Different metaheuristic optimisation algorithms could be applied to tackle a range of problems for various application domains. The main advantages of optimisation algorithms are their ability to select the optimal values of parameters of the system under different conditions, and they have time-saving qualities. Recently, a multi-verse optimiser (MVO) proposed by Mirjalili et al. [23] to solve various optimisation problems, for example, has been used for energy management in smart cities [24] and multi-level image segmentation [25]. Additionally, a backtracking search algorithm (BSA) has been utilised to tackle several optimisation issues, such as predicting urban water demand depending on previous water consumption data [26], photovoltaic models [27] and power signals [28]. Moreover, a slime mould algorithm (SMA) has been proposed by Li et al. [29] and used in several optimisation issues, but has not been investigated in the urban water sector, such as the spring design problem [30], photovoltaic models [31] and image segmentation method [32].
In addition, the literature has emphasised the importance of using data pre-processing to improve the quality of time series and to determine the best independent variables.

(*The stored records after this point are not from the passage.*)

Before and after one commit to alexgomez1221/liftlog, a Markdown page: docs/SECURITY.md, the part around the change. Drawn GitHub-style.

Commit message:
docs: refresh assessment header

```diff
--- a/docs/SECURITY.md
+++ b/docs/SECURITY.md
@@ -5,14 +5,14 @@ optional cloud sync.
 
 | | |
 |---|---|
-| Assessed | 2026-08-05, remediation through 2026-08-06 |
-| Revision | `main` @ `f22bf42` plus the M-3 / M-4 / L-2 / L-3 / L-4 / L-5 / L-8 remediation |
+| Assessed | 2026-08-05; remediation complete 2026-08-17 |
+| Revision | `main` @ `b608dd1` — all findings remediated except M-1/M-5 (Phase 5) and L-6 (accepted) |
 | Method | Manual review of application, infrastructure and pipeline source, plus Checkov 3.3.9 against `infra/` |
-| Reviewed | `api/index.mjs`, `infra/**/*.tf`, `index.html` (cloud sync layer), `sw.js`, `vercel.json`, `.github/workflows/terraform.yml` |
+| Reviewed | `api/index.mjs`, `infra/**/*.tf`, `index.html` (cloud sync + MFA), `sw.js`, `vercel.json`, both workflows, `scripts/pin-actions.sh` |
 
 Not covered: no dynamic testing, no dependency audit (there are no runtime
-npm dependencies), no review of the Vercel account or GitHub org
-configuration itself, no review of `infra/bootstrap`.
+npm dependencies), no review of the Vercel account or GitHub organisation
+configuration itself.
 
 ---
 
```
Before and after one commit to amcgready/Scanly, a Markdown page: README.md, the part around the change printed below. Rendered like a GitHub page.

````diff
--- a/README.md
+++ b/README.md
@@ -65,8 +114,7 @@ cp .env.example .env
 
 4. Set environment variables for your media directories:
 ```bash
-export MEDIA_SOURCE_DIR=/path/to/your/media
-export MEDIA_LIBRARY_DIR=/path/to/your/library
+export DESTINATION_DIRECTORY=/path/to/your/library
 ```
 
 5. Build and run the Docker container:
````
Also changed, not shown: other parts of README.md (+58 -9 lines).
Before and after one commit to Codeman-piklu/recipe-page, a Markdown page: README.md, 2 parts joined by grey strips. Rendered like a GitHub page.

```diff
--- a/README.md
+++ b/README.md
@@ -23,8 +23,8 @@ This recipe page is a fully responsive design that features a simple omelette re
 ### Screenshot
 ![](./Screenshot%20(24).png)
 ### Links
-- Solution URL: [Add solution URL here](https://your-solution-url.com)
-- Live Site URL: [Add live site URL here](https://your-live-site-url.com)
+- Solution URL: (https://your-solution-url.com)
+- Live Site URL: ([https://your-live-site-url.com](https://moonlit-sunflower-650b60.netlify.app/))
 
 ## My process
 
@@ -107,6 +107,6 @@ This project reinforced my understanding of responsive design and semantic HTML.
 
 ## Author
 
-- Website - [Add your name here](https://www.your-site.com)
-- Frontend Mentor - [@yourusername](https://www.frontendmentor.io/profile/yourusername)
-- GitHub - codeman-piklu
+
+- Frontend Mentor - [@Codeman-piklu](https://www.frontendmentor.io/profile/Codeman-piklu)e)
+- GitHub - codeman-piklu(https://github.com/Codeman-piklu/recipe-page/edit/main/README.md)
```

More attention has recently focused on data cleaning. Therefore, several signal pre-treatment techniques have been employed to clean and/or detect the trend, seasonal and stochastic components of water consumption time series, such as singular spectrum analysis (SSA) [33,34], wavelet transform (WT) [20,35], variational mode decomposition (VMD) [36] and empirical mode decomposition (EMD) [37,38]. Another significant aspect of data pre-processing is selecting the best independent variables, such as principal component analysis (PCA) [39,40], mutual information (MI) [41,42] and variance inflation factor (VIF) [22,43].
Despite the fact that different techniques and approaches were used to forecast the future water demand, water companies still face challenges in estimating the accurate water demand, especially with the influence of climatic factors and their implications for future water demand. Therefore, additional research studies are required to accurately estimate the growing water demand [8].
In this context, the main contributions of the current research are:
  • The employment of 10 climatic factors over 16 years to assess the impact of climate change on urban water demand.
  • Development and analysis of a new hybrid algorithm SMA-ANN for the water demand optimisation problem, and choosing the optimal hyperparameters of the ANN approach.
  • The application of two hybrid algorithms, MVO-ANN and BSA-ANN, for analysing and validating the proposed SMA-ANN algorithm.
  • Using the novel methodology, which contains data pre-processing techniques (EMD and tolerance) and hybrid SMA-ANN algorithm, to simulate the monthly stochastic pattern of water demand based on the best scenario of climatic factors over 16 years.
  • Minimising the uncertainty by applying three metaheuristic algorithms for more validation, and using the ANN (stand-alone) to confirm the results of the SMA-ANN model. Additionally, employing 10 climatic factors that give scientific insight (i.e., to what extent climate change has driven water demand) for policymakers to achieve sustainability.
To the best of the authors’ knowledge, the present study explores a novel methodology for the first time: the effects of climate change on the monthly stochastic pattern of urban water demand. The structure of the research is organised as follows: case study and data used are presented in Section 2; the proposed methodology for predicting monthly stochastic water demand is described in Section 3; Section 4 provides the analysis and compares the obtained results; and finally, Section 5 presents the final conclusions with some considerations of the study.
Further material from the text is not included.